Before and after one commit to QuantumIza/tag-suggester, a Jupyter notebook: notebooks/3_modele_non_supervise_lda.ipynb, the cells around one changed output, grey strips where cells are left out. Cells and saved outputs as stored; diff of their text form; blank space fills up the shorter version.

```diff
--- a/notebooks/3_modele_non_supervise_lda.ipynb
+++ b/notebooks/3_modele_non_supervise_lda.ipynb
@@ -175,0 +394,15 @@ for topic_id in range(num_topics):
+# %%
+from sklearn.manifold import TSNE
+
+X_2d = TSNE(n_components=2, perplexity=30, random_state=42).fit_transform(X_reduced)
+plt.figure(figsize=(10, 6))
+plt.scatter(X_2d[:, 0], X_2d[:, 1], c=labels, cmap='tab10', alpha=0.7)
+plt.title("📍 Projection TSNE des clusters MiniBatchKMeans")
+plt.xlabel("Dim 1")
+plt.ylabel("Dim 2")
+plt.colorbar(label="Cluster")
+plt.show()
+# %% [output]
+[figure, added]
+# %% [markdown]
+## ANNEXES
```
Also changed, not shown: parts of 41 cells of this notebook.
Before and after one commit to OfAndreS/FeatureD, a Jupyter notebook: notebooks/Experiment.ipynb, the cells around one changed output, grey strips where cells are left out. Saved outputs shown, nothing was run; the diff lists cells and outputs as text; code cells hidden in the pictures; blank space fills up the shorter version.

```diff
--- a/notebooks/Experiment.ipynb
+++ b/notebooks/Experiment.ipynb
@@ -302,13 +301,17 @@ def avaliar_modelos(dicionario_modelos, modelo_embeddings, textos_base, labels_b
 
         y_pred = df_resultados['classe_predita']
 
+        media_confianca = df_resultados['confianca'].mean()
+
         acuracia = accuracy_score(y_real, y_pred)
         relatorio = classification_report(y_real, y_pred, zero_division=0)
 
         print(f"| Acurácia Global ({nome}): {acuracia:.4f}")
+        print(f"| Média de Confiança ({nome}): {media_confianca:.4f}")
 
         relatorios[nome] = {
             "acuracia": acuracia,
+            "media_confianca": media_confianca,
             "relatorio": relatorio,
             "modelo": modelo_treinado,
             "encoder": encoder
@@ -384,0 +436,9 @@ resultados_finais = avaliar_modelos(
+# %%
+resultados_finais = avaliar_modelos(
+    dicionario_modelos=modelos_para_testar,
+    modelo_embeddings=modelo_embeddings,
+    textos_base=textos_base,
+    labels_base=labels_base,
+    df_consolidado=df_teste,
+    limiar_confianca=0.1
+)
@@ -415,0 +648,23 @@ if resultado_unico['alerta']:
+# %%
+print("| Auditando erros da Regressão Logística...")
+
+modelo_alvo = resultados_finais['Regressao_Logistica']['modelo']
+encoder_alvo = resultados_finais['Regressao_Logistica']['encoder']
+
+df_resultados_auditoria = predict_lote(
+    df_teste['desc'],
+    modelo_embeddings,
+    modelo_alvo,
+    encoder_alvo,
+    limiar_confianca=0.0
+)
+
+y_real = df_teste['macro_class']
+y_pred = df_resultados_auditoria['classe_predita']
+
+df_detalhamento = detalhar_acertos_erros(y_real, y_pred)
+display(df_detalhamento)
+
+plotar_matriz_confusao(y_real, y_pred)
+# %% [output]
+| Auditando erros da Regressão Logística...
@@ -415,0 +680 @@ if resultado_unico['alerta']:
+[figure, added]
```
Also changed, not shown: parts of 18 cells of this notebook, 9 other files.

- Requirement -
Look through the data and show every line containing "nome".

- Output of the exercise -
         print(f"| Acurácia Global ({nome}): {acuracia:.4f}")
+        print(f"| Média de Confiança ({nome}): {media_confianca:.4f}")
         relatorios[nome] = {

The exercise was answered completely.